_What is expected_
Each time a line of the listing holds "Also", copy that line.

_Dataset entries_
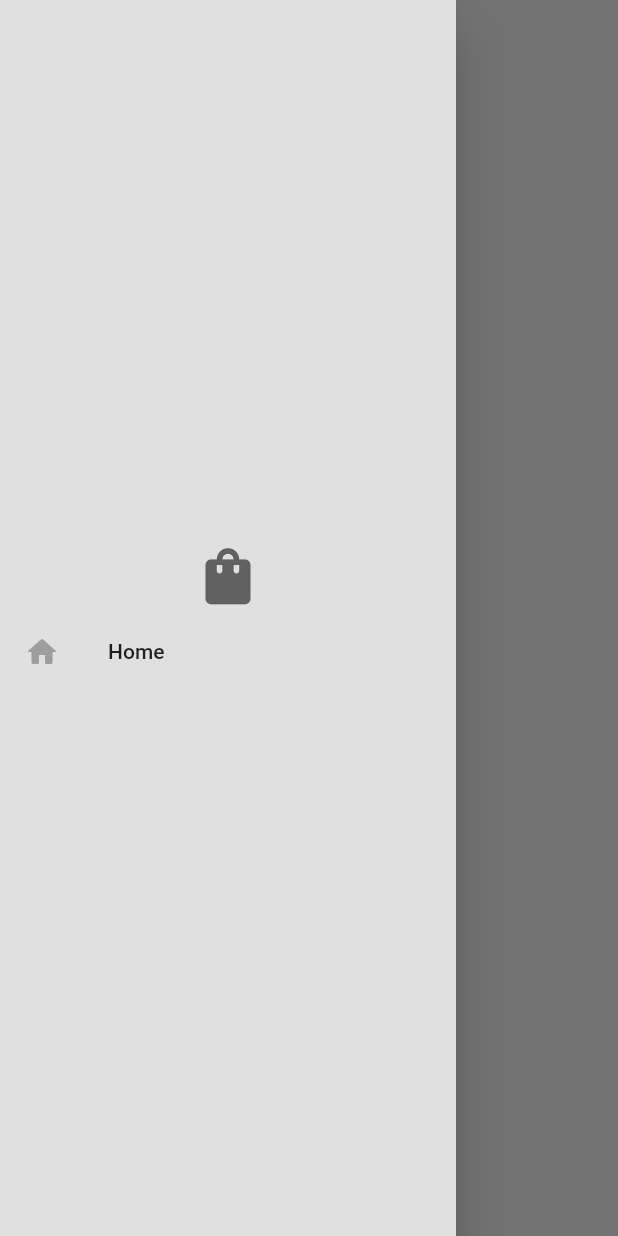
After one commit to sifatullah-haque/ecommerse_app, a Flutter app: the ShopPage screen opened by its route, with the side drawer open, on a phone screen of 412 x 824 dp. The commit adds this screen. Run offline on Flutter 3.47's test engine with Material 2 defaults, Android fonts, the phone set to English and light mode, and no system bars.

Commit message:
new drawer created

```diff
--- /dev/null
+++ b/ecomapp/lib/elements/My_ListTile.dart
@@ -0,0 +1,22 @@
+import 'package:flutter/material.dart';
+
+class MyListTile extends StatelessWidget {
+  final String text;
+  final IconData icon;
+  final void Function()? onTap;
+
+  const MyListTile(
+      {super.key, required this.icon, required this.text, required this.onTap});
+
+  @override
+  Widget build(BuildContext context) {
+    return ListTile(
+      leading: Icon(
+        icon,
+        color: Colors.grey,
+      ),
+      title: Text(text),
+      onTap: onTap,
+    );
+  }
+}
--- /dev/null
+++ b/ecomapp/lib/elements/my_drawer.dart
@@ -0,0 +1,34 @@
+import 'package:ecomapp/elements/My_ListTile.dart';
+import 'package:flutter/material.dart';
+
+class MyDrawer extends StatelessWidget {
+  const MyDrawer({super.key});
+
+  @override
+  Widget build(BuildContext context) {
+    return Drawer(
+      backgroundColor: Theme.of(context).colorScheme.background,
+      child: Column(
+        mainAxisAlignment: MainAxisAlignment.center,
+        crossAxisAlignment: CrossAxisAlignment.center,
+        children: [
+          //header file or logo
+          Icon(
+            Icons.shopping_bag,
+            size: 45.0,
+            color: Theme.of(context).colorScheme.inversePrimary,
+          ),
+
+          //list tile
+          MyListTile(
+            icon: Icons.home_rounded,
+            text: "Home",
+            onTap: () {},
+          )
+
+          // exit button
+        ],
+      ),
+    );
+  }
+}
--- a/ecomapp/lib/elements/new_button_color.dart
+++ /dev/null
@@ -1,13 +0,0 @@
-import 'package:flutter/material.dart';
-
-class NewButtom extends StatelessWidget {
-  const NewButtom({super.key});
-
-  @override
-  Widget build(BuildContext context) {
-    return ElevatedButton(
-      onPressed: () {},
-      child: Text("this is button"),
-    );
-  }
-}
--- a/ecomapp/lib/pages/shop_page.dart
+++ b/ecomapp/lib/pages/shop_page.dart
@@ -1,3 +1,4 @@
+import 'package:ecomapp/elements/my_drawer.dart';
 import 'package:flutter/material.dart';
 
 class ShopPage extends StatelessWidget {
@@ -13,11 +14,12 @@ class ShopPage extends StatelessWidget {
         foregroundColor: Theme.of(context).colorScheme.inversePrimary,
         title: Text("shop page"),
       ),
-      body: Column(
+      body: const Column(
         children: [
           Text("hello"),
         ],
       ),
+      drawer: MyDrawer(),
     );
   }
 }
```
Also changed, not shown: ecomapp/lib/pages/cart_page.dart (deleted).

==

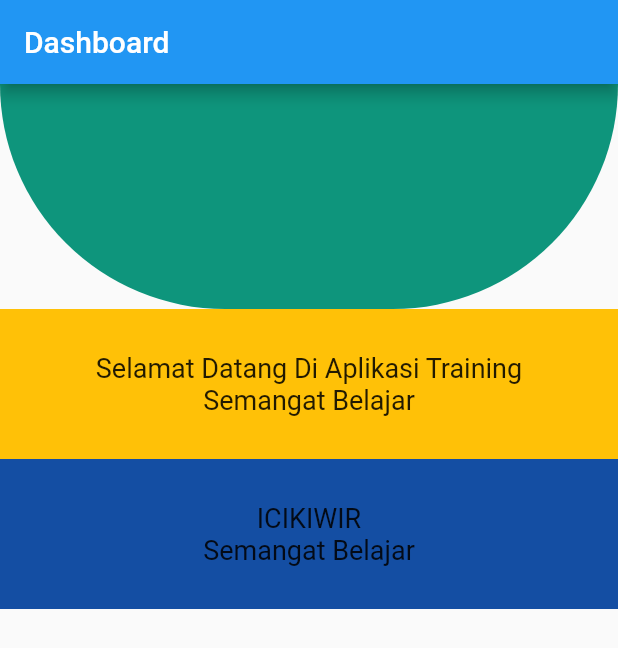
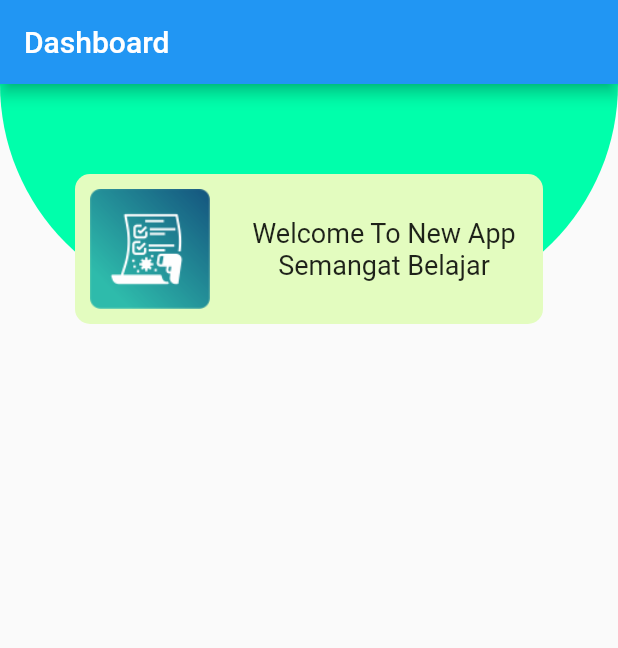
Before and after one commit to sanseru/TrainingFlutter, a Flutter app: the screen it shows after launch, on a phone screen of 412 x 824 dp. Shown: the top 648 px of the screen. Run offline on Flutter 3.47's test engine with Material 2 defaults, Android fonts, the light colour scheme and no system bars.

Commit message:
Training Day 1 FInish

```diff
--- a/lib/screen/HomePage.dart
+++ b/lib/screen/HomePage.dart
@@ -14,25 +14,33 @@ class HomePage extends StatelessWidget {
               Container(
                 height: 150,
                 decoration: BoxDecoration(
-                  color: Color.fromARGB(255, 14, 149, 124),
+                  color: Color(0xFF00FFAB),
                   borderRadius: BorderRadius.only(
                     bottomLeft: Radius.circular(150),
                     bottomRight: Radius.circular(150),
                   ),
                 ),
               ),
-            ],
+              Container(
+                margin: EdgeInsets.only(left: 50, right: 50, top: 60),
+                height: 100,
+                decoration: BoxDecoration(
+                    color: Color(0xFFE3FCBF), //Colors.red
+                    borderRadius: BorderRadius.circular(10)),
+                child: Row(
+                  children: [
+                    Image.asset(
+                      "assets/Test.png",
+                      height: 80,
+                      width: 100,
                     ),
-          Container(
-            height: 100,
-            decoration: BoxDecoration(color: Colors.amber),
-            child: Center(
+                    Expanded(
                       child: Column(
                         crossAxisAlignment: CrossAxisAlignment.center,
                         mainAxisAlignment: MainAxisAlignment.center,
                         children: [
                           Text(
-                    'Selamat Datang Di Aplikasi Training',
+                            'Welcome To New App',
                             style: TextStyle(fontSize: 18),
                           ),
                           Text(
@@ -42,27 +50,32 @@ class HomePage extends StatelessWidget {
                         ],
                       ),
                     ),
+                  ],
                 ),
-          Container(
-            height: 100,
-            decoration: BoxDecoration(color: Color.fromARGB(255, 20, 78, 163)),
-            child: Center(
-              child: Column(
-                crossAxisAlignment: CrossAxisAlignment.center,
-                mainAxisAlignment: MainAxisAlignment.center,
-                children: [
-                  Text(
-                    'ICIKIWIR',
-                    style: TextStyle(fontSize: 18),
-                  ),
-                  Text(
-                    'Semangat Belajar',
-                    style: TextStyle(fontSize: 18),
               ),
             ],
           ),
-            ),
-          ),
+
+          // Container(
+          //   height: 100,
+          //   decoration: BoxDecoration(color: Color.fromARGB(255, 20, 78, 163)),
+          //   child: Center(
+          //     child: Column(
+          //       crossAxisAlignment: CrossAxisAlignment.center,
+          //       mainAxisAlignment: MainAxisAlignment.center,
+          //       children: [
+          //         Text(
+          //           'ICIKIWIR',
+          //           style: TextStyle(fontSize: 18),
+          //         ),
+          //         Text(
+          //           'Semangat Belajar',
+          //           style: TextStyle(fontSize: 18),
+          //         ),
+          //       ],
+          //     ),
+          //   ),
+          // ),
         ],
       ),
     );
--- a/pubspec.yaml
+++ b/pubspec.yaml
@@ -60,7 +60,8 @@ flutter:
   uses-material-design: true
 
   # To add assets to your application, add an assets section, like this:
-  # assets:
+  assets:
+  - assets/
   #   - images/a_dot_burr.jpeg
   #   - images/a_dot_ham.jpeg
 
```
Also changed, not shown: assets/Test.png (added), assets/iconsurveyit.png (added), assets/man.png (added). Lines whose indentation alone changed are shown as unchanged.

_Exercise response_
Also changed, not shown: ecomapp/lib/pages/cart_page.dart (deleted).
Also changed, not shown: assets/Test.png (added), assets/iconsurveyit.png (added), assets/man.png (added). Lines whose indentation alone changed are shown as unchanged.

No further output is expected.